by Robert Thomas
reviewed on PC
Investigating the Supernatural
Japanese visual novels have always been a little bit niche in the west, but it seems the genre has found a nice home for itself on Steam. With the title Magical Eyes: Red is for Anguish the game might seem like very, very niche, but as far as visual novels go, it might be a good starting place for people interested, but unsure of the genre. A story surrounded in mystery, Red is for Anguish takes a great concept, the supernatural, and walks the player, or should I say reader, through different tales of spiritual detectives.
The first story is a gripping one. A store owner is attacked in his shop and loses his arm. When asked about it, the man claims he was attacked by an ordinary, yet creepy, doll. Baffled, the police call in the only people equipped to deal with this kind of attack; the Disobeyers. The Disobeyers are a group of paranormal investigators, who also have a few super powers; imagine the Avengers crossed with the Ghostbusters. Though much less charming and interesting than either of those two groups, they lurk about Japan investigating all the spooky happenings.

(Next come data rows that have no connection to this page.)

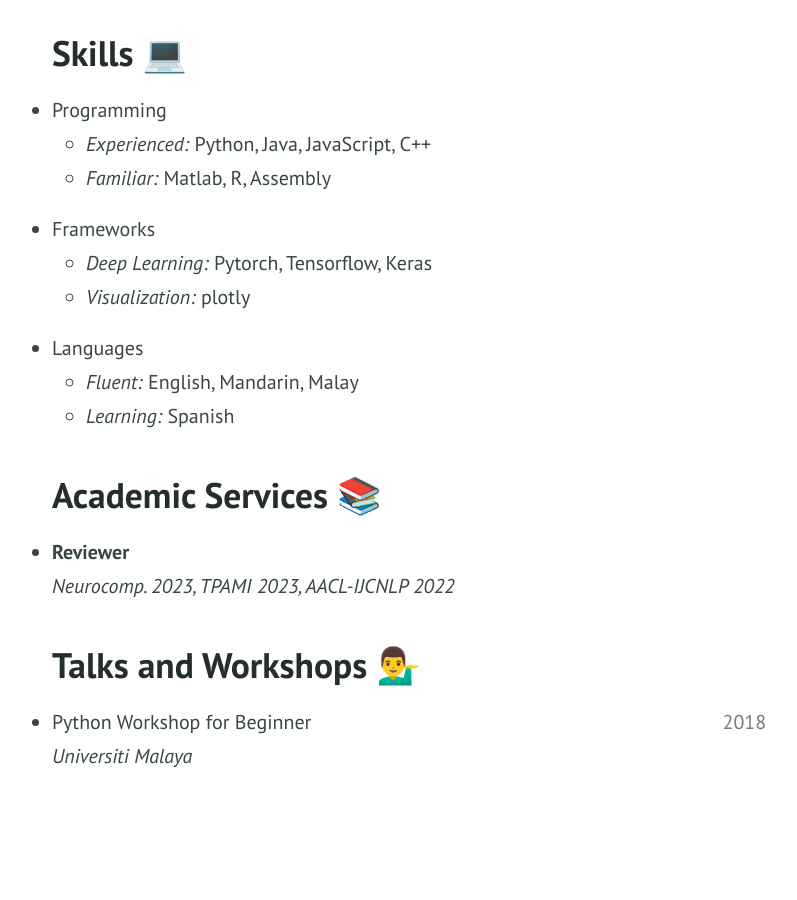
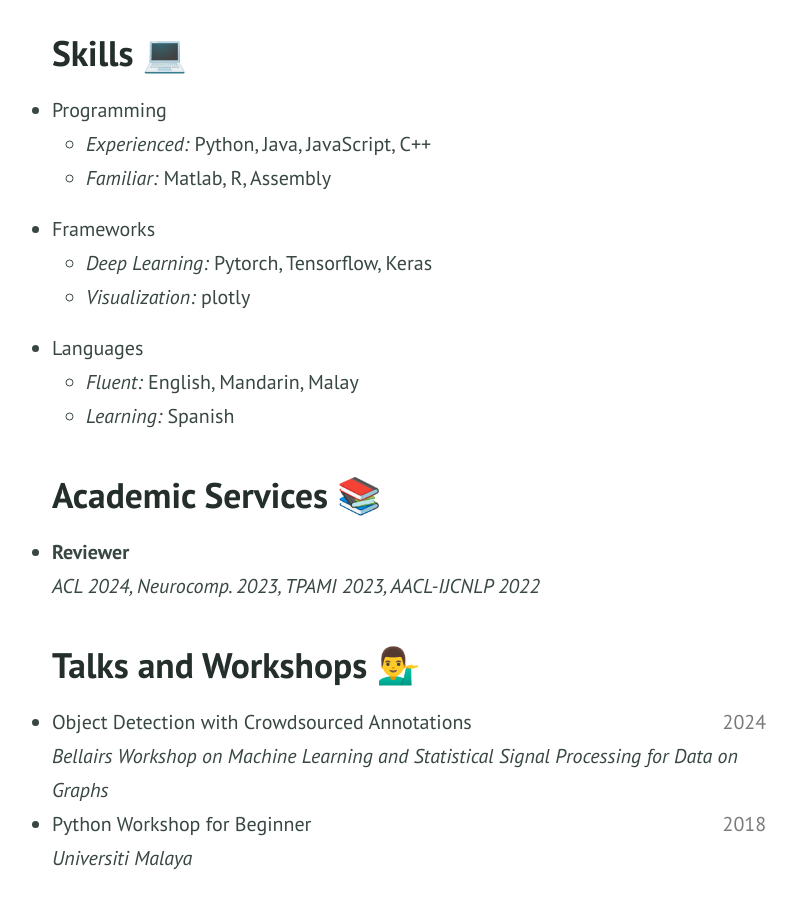
Before and after one commit to zhiqin1998/zhiqin1998.github.io, a Jekyll site: the page built from resume.md, in a window 1280 px wide and 900 px high, scrolled down 2098 px. Shown: the whole window, without its empty margins (231-1028 px from the left). Built offline with Jekyll 4.4.1, drawn with Linux system fonts in a browser that asks for light colours; before the commit the page ends 2896 px from its top, so only the background shows below that.

Commit message:
update 2024 april

```diff
--- a/resume.md
+++ b/resume.md
@@ -258,7 +258,7 @@ For more details, you can download the pdf version of my resume [{% include icon
 <ul>
   <li>
   <b>Reviewer</b><br>
-  <i>Neurocomp. 2023, TPAMI 2023, AACL-IJCNLP 2022</i>
+  <i>ACL 2024, Neurocomp. 2023, TPAMI 2023, AACL-IJCNLP 2022</i>
   </li>
 </ul>
 
@@ -267,6 +267,11 @@ For more details, you can download the pdf version of my resume [{% include icon
 
 <ul>
   <li>
+    Object Detection with Crowdsourced Annotations
+    <span style="float:right; color:#7a7a7a;">2024</span> <br>
+    <i>Bellairs Workshop on Machine Learning and Statistical Signal Processing for Data on Graphs</i>
+  </li>
+  <li>
     Python Workshop for Beginner
     <span style="float:right; color:#7a7a7a;">2018</span> <br>
     <i>Universiti Malaya</i>
```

With minimal gameplay, visual novels have to keep you hooked with their narrative. Red is for Anguish certainly is interesting, as it takes you through numerous investigations of what they call Variants, which are emotions, feelings or trauma of the dead, manifested in the physical form; basically ghosts. Red is for Anguish has an ensemble of not particularly interesting characters, but you'll mostly be playing the game through two character's perspectives; Yuu, a Disobeyer and supernatural detective and Chiharu, a girl who's really into Yuu. Yuu is a neat, but somewhat flat character, while Chiharu acts as a way to introduce these concepts to the reader, as well as a love interest for Yuu.
Most of your time will be spent following the various spiritual mysteries that the Disobeyers investigate, along with a few overarching stories throughout, and for the most part they're pretty interesting. Red is for Anguish has a slow start, but once the ball gets rolling, the narrative can be pretty gripping. Occasionally, the mysteries will be interrupted by another character's individual stories, but other than those, the pacing is pretty solid. Throughout each investigation you'll be hit with Reasoning Mode; a quiz that asks the player some questions about "what is known," or the information that's been gathered on this supernatural crime so far. It's a good way to keep the player engaged, and makes sense within the narrative.
As Impressive as an Anime
Probably the best aspect about Magical Eyes: Red is for Anguish is the art. The 2D sprites are great, which unfortunately makes the much less impressive 3D backgrounds more noticeable. Every now and then, after a chapter ends or at the beginning of a new one, a high quality animated outro or intro will play. The animation quality is incredibly high, and coupled with some outstanding music, they became the highlight of my playthrough.
Like I just said, the soundtrack is fantastic and well-done. There's an appropriate number of songs for each mood in the narrative. Sound design was all around excellent. Sound effects that played during dramatic moments really added to the suspenseful tone at the time. The voice-acting was well-performed overall, but sometimes the delivery was a little peculiar and took me out of it.
Characters With as Much Depth as Ghosts
Easily the most glaring issue with Red is For Anguish are the characters. They're all pretty flat and lack any real depth; most of the character development is minimal and basic. Chihara is not a very compelling character at all. After the first investigation, she feels like she's there to be a love interest. It's not helped by her character being exactly how one would expect a character to be written in a Japanese visual novel; infatuated with the main character, Yuu. Other than that, there are a couple of weird translation quirks, with characters sometimes speaking a little strangely or acting inappropriately for the tone. However, I found these moments to be enjoyable in a campy way, but others might be annoyed by the errors.
The other problem with Magical Eyes is its length: the game only lasted a little under 6 hours for me. I consider that a bit short for its price-point, especially with the minimal replay value within the story. Not only that, but Magical Eyes: Red is for Anguish is only the first chapter in the series. I wouldn’t have a huge problem with this, except for the fact that instead of a small sequel hook, some story aspects are left unresolved in order for them to carry over into the sequel.
A Great First Step in Visual Novels
Overall, Red is for Anguish is a great visual novel. The narrative is strong and very interesting, with a tone that keeps the reader just a little bit on edge. The animation is slick, and the music is some of the best I've heard in the genre. The characters and the length, regrettably, serve as a handicap to an otherwise interesting and enjoyable visual novel. If you're a veteran visual novel player, or otherwise curious about the niche genre, you might want to check it out.
Gripping narrative, Amazing animation and soundtrack.
Flat, boring characters, Short length with minimal replay value.